Closing the Gap seeks to improve the lives of all Aboriginal and Torres Strait Islander Australians. This Time Series Atlas focuses on the Closing the Gap targets (targets as at February 2018) for the Aboriginal population, with comparisons with the non-Indigenous population, at the Indigenous Area (IARE) level.
COVID-19 impact on unemployment benefits
One of the greatest impacts of the coronavirus (COVID-19) in Australia has been on jobs – in fact, the loss of jobs, as businesses have scaled down or closed. A major indicator of the impact of loss of jobs is the increase in the number of people receiving an unemployment benefit. In June 2019 there were just over three quarters of a million people receiving an unemployment benefit; by June 2020 this figure had more than doubled, to over one and a half million (the numbers are 769,555 and 1,614,412, respectively).
In this report we provide maps, graphs and data that show the major changes in the capital cities and regional areas, based on data from the Department of Social Services (DSS 2020).

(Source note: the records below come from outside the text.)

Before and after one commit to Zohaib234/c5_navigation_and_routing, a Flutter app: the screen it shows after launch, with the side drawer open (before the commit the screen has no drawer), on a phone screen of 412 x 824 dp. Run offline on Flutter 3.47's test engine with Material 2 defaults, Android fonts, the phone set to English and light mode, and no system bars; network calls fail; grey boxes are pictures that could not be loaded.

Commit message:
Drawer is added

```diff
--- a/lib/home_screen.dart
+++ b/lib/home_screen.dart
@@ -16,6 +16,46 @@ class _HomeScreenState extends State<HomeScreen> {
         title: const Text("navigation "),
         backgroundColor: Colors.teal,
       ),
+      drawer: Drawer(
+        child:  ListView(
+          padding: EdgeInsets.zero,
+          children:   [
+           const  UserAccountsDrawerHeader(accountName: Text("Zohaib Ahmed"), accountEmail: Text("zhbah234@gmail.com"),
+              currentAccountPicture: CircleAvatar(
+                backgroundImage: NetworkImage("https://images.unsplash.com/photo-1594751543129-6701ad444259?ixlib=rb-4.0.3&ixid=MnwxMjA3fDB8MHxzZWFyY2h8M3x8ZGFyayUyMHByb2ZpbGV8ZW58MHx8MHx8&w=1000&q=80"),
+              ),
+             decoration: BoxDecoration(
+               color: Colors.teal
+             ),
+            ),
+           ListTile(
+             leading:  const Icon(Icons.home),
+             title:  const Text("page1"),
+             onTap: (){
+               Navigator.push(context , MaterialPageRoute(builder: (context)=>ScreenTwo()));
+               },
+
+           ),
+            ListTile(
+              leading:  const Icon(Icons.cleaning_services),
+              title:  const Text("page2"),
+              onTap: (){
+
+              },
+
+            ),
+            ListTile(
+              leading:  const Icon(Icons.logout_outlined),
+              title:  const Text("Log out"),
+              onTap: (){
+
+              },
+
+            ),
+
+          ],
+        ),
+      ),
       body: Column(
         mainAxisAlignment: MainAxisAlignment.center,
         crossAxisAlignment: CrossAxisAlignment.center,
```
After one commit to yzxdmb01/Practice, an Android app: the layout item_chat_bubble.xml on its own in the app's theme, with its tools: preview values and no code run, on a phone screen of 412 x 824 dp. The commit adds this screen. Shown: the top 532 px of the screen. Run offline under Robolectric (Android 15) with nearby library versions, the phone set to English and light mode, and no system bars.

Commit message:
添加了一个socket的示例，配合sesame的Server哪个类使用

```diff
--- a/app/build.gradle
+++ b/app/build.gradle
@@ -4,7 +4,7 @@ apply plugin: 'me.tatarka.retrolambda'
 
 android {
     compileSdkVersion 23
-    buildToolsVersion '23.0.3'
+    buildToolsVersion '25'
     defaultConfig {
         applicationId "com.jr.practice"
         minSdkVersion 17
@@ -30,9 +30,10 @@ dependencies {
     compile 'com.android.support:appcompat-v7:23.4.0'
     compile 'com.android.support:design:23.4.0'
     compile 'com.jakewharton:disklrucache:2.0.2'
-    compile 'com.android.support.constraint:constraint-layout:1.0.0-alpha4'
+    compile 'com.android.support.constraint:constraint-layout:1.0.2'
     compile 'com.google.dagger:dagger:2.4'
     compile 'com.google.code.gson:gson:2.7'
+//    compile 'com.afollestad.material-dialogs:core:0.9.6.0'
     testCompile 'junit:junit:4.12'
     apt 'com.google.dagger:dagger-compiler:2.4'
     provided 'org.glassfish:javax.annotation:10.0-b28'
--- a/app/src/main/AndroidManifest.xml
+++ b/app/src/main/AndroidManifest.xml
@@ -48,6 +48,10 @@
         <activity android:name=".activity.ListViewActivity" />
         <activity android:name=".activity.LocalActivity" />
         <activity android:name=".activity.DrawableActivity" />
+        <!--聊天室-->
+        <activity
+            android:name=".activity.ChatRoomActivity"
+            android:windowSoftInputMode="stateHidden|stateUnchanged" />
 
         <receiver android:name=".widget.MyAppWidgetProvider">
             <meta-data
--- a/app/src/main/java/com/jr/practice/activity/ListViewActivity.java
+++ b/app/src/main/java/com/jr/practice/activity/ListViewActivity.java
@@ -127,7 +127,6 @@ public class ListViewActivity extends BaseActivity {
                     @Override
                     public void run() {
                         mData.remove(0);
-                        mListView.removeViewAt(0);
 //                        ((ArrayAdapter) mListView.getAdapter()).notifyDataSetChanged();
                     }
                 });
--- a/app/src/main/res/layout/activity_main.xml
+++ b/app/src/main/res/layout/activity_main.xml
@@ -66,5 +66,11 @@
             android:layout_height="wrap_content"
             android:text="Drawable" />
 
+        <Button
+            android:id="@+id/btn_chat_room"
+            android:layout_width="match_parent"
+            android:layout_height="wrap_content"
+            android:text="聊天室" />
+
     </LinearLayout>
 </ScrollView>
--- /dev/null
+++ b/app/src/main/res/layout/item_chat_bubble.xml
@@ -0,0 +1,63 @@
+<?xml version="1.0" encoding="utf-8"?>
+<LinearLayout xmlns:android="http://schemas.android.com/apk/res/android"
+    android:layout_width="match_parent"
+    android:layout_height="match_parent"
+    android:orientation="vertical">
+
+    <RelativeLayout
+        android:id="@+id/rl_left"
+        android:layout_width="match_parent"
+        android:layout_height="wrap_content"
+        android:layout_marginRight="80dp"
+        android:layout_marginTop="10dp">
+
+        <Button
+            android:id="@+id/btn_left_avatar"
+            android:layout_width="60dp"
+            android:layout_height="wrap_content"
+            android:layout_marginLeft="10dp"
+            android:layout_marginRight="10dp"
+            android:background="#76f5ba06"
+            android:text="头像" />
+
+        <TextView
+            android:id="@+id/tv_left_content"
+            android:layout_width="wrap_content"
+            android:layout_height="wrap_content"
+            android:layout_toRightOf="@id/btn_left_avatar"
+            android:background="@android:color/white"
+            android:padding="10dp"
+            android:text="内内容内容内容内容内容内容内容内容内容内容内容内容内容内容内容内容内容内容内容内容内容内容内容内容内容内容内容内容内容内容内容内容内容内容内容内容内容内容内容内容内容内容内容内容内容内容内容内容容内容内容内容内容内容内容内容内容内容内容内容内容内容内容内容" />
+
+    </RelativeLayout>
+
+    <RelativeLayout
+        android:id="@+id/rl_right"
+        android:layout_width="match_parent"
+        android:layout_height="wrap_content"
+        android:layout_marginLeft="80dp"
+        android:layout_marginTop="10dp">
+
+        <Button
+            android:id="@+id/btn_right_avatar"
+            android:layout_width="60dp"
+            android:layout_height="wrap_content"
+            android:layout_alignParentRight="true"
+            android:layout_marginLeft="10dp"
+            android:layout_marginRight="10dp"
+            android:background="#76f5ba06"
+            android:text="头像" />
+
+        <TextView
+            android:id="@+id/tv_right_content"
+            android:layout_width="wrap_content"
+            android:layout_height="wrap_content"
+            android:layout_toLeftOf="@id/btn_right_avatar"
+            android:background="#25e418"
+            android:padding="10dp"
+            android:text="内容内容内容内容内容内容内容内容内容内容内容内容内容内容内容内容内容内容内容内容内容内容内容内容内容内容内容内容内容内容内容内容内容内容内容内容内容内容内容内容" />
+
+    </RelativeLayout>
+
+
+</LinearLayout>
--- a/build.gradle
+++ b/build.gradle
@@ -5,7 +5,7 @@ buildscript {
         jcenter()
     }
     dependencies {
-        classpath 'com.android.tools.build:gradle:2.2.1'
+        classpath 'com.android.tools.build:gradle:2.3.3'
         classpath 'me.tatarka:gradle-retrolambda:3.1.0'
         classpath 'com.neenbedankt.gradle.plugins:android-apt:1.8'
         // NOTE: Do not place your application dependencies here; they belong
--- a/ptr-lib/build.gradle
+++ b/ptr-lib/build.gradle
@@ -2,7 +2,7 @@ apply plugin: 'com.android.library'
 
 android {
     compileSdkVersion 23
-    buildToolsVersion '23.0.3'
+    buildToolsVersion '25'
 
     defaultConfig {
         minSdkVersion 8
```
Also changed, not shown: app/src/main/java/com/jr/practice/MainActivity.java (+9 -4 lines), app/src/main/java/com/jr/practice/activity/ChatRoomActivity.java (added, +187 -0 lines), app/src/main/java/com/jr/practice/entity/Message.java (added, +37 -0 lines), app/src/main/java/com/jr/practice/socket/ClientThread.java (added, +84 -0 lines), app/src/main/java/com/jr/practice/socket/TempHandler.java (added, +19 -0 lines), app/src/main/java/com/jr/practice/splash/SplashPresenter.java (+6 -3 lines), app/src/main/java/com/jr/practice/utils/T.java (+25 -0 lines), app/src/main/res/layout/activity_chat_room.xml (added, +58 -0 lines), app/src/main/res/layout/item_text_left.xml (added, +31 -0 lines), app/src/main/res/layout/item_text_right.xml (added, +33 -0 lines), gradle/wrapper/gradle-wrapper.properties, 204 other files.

Adequate and affordable housing is an important determinant of health. This report explores the housing circumstances of different population groups, drawing on small area geographic data from the 2016 Census of Population and Housing, health surveys, income support payment datasets, and administrative health datasets (e.g., perinatal statistics, potentially preventable hospitalisations, mortality) to examine area-level associations between the housing circumstances of different population groups and between housing circumstances and health outcomes.
Potentially Preventable Hospitalisations: Identifying hotspots of inequalities
The level of Potentially Preventable Hospitalisations (PPHs) is an accepted measure of health system performance and, despite its limitations, can geographically highlight areas of concern where rates of hospitalisation are high or to investigate why in other instances rates are low.
The aim of these studies, for the whole population and for the Aboriginal and Torres Strait Islander population, is to identify the geographic and temporal persistence of PPHs across Australia. It follows on from work by Duckett and Griffiths (2016) published as “Perils of Place: identifying hotspots of health inequalities”. These studies provide a framework to identify the existence of areas with persistently high PPH rates over time known as “PPH hotspots” and provide core principles to highlight areas where interventions can be targeted. We hope that these new analyses, and their presentation in geographical maps, heat map graphs and data sheets, will provide information that is useful to the various levels of the health system, from state and territory health agencies to local and regional health networks and boards, PHNs and primary care practitioners, in working together with an aim to reducing the level of PPHs through improved primary health care outcomes at the local area level.
Regional Centres Atlas
The Centre for Aboriginal Economic Research Policy has developed the concept of Regional Centres, as an ‘important but often overlooked set of areas with particular policy and population dynamics.’ These 46 areas have a total population of between 10,000 and 250,000 with at least 1,000 Aboriginal and Torres Strait Islander usual residents.
Regional centres tend to have a relatively young Indigenous population when compared to the non-Indigenous population in those centres and to the Indigenous population in the rest of Australia. In addition, Regional Centres contain significantly more Indigenous Australians overall than remote Indigenous communities and make up a greater share of the population than in Australia’s major cities. In spite of this, policy interest is very rarely devoted to individual regional centres or to regional centres as a separate geographic grouping.
Using data previously published in the Aboriginal and Torres Strait Islander Social Health Atlas, this atlas expands on the demographic, mobility and socioeconomic measures used in CAEPR's paper to further include indicators under the following themes, ‘Demographic and social indicators’, Health status, disease prevention, disability and deaths, and ‘ Use and provision of health and welfare services’.